Local Hong Kong Universities Get $20 Million For Blockchain Payment System Research
Local Universities in Hong Kong Awarded $20 Million to Pursue Research Regarding Blockchain-Based Payment Systems
Based on a report from China News on August 12th, it seems that Hong Kong does not want to be left behind when it comes to blockchain technology. Their new desire to get ahead of the game is clear, and the country has even gone as far as to dedicate $20 million to multiple local universities. With that funding, these schools are expected to pursue research and development opportunities in payment systems that utilize blockchain.
As it stands, Hong Kong has limited availability to fintech products, which is causing them to turn their attention to distributed ledger technology. The Hong Kong University of Science and Technology was the first to be given the funds towards blockchain technology advancement, specifically dealing with improving security measures. HKUST will be required to work with the Chinese University of Hong Kong (CUHK), the University of Hong Kong (HKU), and the City University of Hong Kong (CityU). Their budget is proposed as part of an annual budget, but it is unclear how long the country plans to continue the funding.
The schools must commit to developing a detailed presentation on the transition into this new era of financial technology innovation. They will also be discussing the ongoing growth of blockchain and other applications of how the technology can be implemented.
To lead the research efforts, the government has assigned Tan Jiayin the role of overseeing interdisciplinary research efforts and will be managing the coordination between the institutions. Some consumers may be familiar with Jiayin already, due to his work with on a research effort called “Strengthening Hong Kong’s Strategic Position as a Regional and International Business Center. The project was a collaborative effort between eight different task forces, all of which sought to explore the boundary of blockchain technology, AI, and security on the networks. These concepts were meant to then be applied to the economy in Hong Kong.
Jiayin, to broaden the perspectives in the research, offered an open invitation to banks in Hong Kong to become a part of the research that these universities are covering. It makes sense that they would be included because the grant accounts for the development of digital currencies and other distribution services for financial transactions.
Even though this decision is making headlines, it is hardly the first time that Hong Kong has dived into this type of venture. In fact, they already had revealed their intentions to bring in a financing system based around blockchain back in 2017. They even discussed the potential of the technology to reduce “human intervention and fraud.”

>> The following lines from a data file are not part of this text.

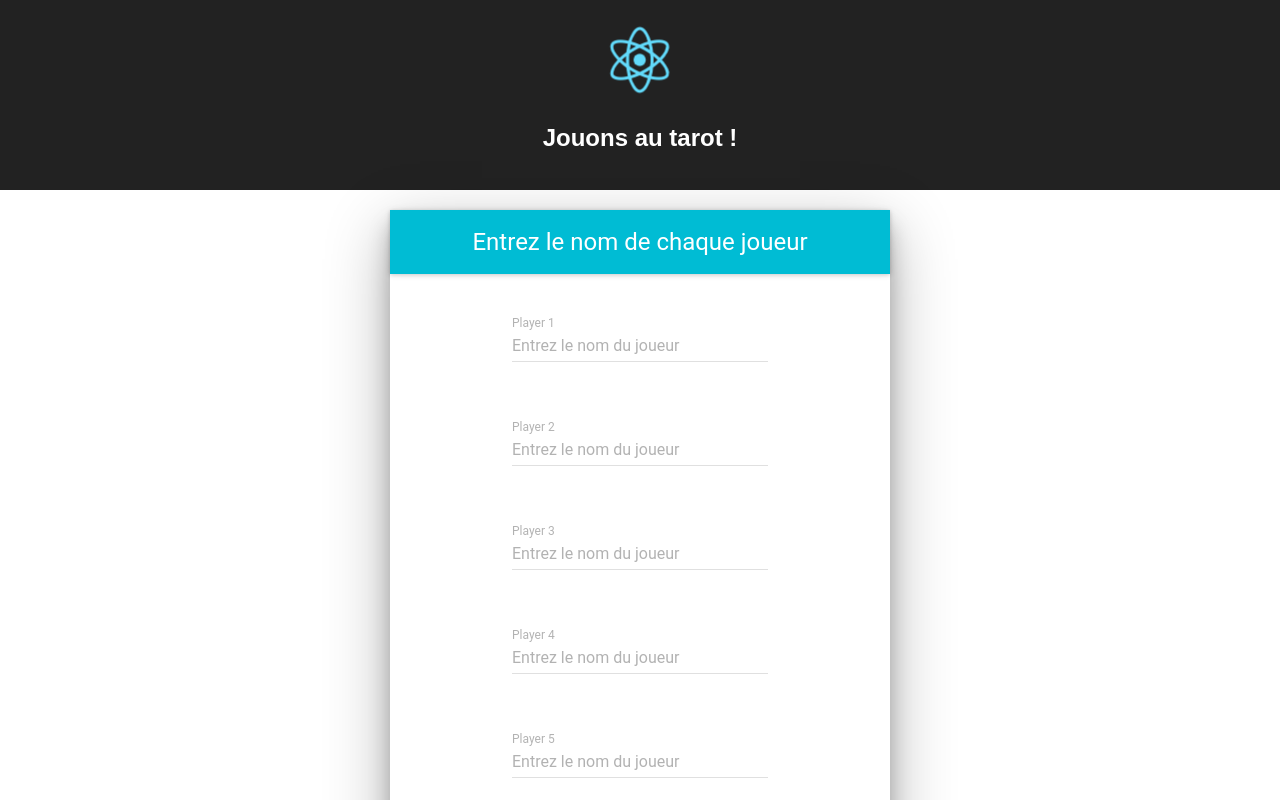
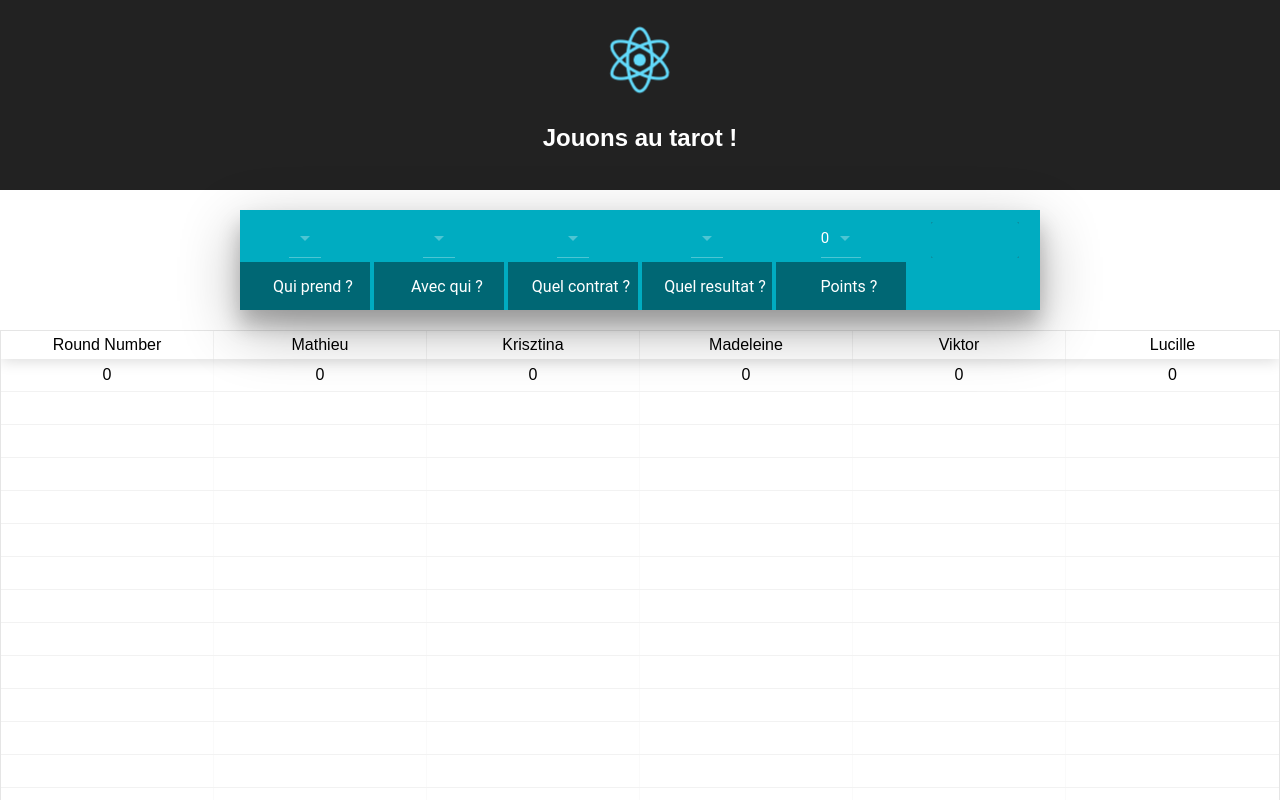
Before and after one commit to matlonyc/tarot-score, a React (Create React App) app: page / in a window 1280 px wide. Shown: the top 800 px of the page. Built offline with nearby package versions, Linux system fonts and the light colour scheme; the HTML template or start-up script is replaced by a standard one.

Commit message:
Cleaning up

```diff
--- a/src/App.tsx
+++ b/src/App.tsx
@@ -11,7 +11,7 @@ class App extends React.Component<any, any> {
 
     this.state = {
       numberOfPlayers: 5,
-      playerNames: []//['Mathieu', 'Krisztina', 'Madeleine', 'Viktor', 'Lucille'],
+      playerNames: ['Mathieu', 'Krisztina', 'Madeleine', 'Viktor', 'Lucille'],
     };
   }
 
--- a/src/Round.tsx
+++ b/src/Round.tsx
@@ -1,17 +1,20 @@
 import * as React from 'react';
 import Paper from 'material-ui/Paper';
-import { MuiThemeProvider, lightBaseTheme } from 'material-ui/styles';
+import { MuiThemeProvider } from 'material-ui/styles';
+import darkBaseTheme from 'material-ui/styles/baseThemes/darkBaseTheme';
 import getMuiTheme from 'material-ui/styles/getMuiTheme';
 import DropDownMenu from 'material-ui/DropDownMenu';
 import MenuItem from 'material-ui/MenuItem';
 import RaisedButton from 'material-ui/RaisedButton';
+import {GridList, GridTile} from 'material-ui/GridList';
 
-const lightMuiTheme = getMuiTheme(lightBaseTheme);
+const lightMuiTheme = getMuiTheme(darkBaseTheme);
 const style = {
-  width: 500,
+  width: 800,
   margin: 20,
   textAlign: 'center',
   display: 'inline-block',
+  backgroundColor: '#00acc1',
 };
 const buttonStyle = {
   margin: 12,
@@ -65,7 +68,7 @@ class Round extends React.Component<any, any> {
       contracts: CONTRATS.map( (contrat) => contrat.name),
       wonLost: '',
       selectedPoints: 0,
-      buttonLabel: '...',
+      buttonLabel: ' ',
       buttonDisabled: true
     };
   }
@@ -87,7 +90,7 @@ class Round extends React.Component<any, any> {
       contracts: CONTRATS.map( (contrat) => contrat.name),
       wonLost: '',
       selectedPoints: 0,
-      buttonLabel: '...',
+      buttonLabel: ' ',
       buttonDisabled: true,
     });
   }
@@ -225,6 +228,7 @@ class Round extends React.Component<any, any> {
               primary={true}
               style={buttonStyle}
               disabled={this.state.buttonDisabled}
+              disabledBackgroundColor="#00acc1"
               onClick={this.onDone.bind(this)}/>);
   }
 
@@ -233,12 +237,26 @@ class Round extends React.Component<any, any> {
       <div>
         <MuiThemeProvider muiTheme={lightMuiTheme}>
           <Paper style={style} zDepth={5} rounded={false}>
+            <GridList cols={6} cellHeight={100}>
+              <GridTile title="Qui prend ?">
                 {this.renderSelectLeader()}
+              </GridTile>
+              <GridTile title="Avec qui ?">
                 {this.renderSelectPartner()}
+              </GridTile>
+              <GridTile title="Quel contrat ?">
                 {this.renderSelectContract()}
+              </GridTile>
+              <GridTile title="Quel resultat ?">
                 {this.renderWonLost()}
+              </GridTile>
+              <GridTile title="Points ?">
                 {this.renderPoints()}
+              </GridTile>
+              <GridTile>
                 {this.renderDone()}
+              </GridTile>
+            </GridList>
           </Paper>
         </MuiThemeProvider>
       </div>
--- a/src/Score.tsx
+++ b/src/Score.tsx
@@ -19,12 +19,18 @@ class Score extends React.Component<any, any> {
     });
   }
 
+  toNeatNames = (camelCase: string) => {
+    const result = camelCase.replace( /([A-Z])/g, " $1" );
+
+    return result.charAt(0).toUpperCase() + result.slice(1);
+  }
+
   getColumns(scores: any) {
     const playerNames = Object.keys(scores[0]);
 
     return playerNames.map((playerName: string) => {
           return {
-            Header: playerName,
+            Header: this.toNeatNames(playerName),
             accessor: playerName
           };
         }
```
Lines whose indentation alone changed are shown as unchanged.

In June 2018, blockchain remittances were tested out between two retailers by Ant Financial, which is part of the Alibaba company. They managed to reduce transfer time to within three seconds of initiating it, which was big news for cross-border transactions. The following month, the Hong Kong Monetary Authority released a statement that they would launch a new partnership with 21 regional banks that would be the solution that blockchain trade finance needed.